Report each line of the entries that includes "import" by copying it.

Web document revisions
┌────────
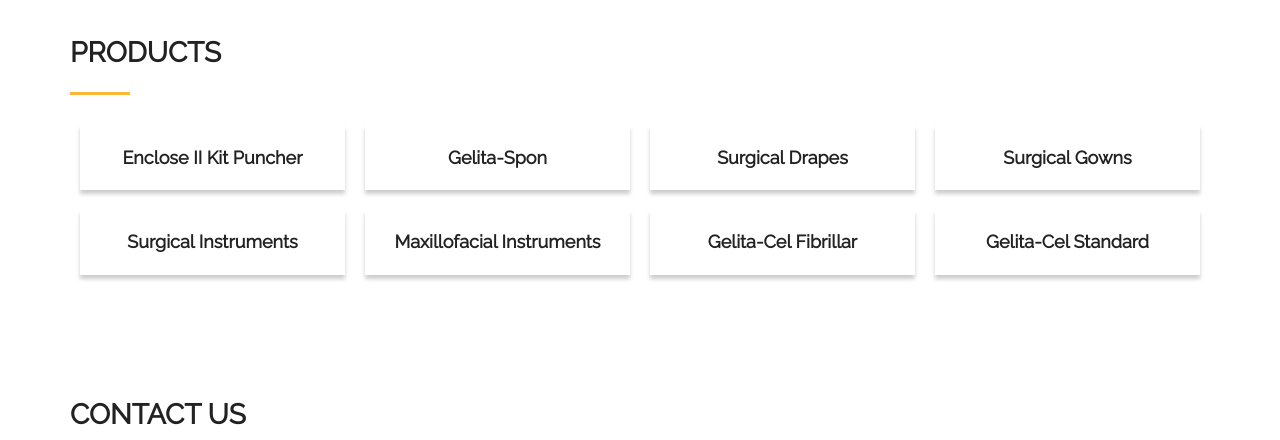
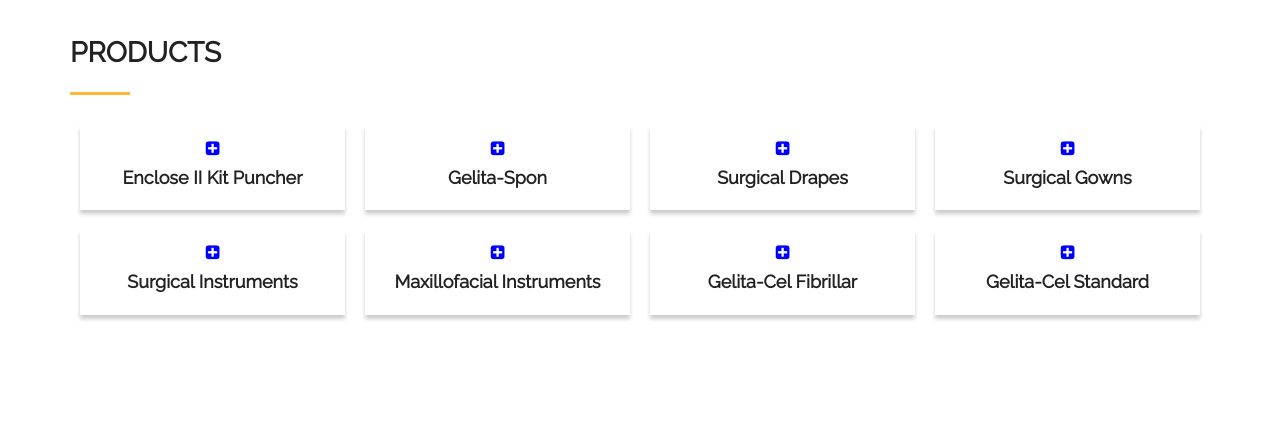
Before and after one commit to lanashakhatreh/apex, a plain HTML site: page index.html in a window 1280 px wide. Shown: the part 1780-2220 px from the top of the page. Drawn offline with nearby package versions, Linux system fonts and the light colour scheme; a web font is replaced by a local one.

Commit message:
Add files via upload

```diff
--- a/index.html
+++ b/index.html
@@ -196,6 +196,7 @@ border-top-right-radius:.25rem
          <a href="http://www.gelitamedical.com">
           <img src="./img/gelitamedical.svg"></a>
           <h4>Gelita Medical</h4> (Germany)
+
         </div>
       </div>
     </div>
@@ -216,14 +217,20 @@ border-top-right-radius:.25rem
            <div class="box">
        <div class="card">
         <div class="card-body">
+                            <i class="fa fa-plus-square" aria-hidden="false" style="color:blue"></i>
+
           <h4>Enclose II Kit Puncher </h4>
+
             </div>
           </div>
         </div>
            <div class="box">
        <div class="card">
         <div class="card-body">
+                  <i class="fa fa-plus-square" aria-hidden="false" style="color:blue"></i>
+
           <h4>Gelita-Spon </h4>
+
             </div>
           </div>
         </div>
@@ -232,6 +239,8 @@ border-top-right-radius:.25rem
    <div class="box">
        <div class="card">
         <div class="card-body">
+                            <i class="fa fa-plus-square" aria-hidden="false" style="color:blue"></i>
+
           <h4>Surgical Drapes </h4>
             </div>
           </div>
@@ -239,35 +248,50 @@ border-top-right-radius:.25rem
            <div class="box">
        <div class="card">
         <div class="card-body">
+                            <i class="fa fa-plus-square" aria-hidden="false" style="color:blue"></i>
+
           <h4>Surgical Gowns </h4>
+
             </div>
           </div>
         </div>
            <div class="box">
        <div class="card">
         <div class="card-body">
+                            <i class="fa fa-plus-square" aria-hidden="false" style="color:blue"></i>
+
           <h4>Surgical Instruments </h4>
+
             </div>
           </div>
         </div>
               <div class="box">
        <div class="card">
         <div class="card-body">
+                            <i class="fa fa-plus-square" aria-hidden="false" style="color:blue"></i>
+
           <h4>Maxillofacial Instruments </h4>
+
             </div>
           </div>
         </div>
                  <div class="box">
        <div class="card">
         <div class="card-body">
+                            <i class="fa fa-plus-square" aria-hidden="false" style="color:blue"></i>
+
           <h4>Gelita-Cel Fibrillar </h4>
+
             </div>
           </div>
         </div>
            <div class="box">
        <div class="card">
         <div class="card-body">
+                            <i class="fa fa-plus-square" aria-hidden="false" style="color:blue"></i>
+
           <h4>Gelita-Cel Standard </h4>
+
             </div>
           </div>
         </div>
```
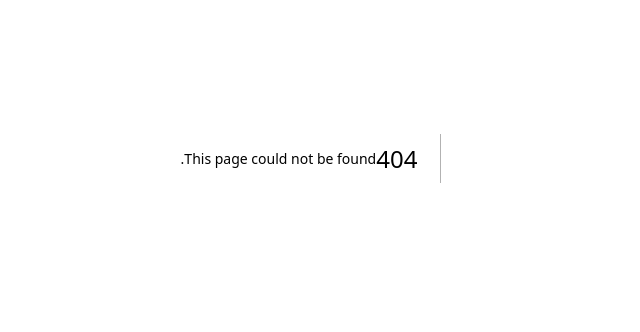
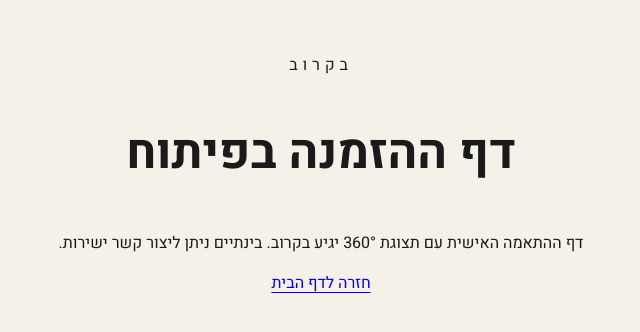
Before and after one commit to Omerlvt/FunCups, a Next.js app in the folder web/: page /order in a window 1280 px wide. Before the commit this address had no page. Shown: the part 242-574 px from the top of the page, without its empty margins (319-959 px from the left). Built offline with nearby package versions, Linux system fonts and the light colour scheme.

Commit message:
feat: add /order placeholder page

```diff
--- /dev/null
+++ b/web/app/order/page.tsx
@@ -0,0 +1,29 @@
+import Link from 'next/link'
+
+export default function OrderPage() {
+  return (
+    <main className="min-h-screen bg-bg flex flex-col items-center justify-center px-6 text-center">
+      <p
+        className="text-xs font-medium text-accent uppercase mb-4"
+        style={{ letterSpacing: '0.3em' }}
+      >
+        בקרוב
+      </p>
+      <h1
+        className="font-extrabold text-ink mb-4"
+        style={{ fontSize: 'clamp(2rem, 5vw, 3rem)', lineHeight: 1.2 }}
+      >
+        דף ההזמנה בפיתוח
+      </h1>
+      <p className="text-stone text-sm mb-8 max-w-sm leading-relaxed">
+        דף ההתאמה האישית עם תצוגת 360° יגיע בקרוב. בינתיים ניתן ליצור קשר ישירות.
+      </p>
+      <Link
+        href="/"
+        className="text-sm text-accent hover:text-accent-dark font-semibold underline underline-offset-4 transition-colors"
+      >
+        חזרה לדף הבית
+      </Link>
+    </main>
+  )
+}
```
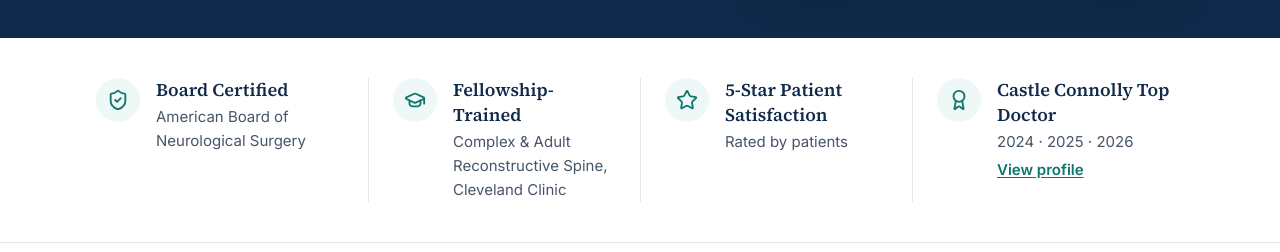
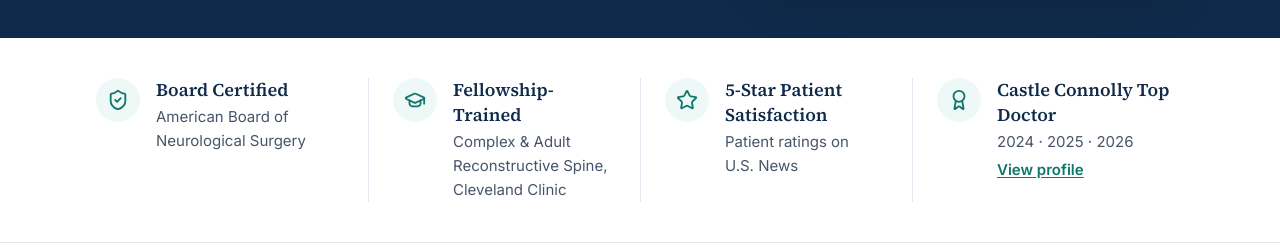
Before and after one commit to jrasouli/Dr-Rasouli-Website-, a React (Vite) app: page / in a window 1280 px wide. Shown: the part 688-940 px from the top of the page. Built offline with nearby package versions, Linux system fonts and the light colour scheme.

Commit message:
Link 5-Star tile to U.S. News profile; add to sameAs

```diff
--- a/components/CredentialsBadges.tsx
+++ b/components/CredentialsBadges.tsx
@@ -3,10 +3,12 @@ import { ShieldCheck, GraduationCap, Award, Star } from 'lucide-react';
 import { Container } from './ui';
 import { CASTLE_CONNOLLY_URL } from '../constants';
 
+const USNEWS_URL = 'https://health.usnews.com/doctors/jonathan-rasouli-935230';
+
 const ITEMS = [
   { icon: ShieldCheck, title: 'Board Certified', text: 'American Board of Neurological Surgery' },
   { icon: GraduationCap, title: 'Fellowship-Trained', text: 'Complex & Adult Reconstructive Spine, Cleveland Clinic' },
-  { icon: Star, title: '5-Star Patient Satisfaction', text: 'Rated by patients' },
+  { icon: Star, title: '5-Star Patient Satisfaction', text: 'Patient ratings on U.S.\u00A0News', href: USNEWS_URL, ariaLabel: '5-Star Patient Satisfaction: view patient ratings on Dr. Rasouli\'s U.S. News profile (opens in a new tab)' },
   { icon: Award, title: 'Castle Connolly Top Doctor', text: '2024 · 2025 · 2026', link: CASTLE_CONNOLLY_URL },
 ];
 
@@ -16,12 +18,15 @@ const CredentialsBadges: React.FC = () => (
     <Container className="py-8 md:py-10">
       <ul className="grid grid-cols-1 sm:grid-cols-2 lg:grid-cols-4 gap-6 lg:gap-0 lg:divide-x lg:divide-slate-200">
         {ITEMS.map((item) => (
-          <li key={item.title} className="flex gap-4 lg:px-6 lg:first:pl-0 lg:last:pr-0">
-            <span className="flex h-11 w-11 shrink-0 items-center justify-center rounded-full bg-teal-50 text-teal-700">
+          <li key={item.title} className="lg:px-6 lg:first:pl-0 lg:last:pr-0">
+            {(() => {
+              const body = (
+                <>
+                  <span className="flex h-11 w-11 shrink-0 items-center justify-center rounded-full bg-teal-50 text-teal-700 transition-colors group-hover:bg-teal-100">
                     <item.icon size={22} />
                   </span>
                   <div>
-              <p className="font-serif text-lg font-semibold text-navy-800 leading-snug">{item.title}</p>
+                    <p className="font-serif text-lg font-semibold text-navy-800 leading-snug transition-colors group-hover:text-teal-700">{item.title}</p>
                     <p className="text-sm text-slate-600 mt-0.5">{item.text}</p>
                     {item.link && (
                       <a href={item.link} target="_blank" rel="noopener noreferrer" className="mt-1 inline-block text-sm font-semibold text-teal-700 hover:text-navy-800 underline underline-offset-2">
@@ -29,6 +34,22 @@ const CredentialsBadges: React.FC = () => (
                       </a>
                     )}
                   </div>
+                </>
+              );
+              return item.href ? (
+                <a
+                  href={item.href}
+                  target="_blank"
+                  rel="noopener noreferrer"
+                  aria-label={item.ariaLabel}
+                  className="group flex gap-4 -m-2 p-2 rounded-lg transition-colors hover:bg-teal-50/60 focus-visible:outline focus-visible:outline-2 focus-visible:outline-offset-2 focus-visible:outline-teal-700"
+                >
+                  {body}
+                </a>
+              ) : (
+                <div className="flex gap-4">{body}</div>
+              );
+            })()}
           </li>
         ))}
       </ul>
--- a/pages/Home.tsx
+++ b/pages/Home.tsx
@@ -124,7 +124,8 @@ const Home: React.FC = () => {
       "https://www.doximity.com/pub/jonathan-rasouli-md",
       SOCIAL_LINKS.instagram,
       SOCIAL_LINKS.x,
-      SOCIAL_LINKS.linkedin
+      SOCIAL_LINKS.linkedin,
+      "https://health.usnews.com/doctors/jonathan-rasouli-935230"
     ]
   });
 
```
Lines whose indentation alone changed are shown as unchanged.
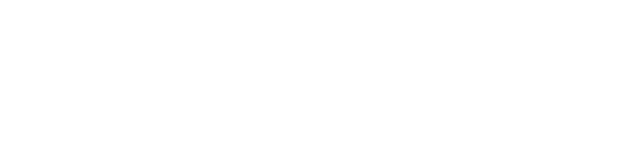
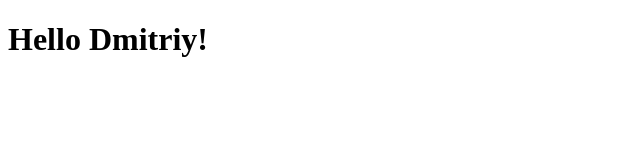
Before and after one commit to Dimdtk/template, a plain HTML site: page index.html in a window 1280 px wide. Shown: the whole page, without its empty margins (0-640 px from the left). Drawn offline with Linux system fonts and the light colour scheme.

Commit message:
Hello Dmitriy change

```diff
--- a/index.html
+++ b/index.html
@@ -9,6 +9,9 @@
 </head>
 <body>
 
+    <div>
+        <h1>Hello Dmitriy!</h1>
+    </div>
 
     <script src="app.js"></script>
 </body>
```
└────────
### Answer space
+import Link from 'next/link'
@@ -3,10 +3,12 @@ import { ShieldCheck, GraduationCap, Award, Star } from 'lucide-react';
 import { Container } from './ui';
 import { CASTLE_CONNOLLY_URL } from '../constants';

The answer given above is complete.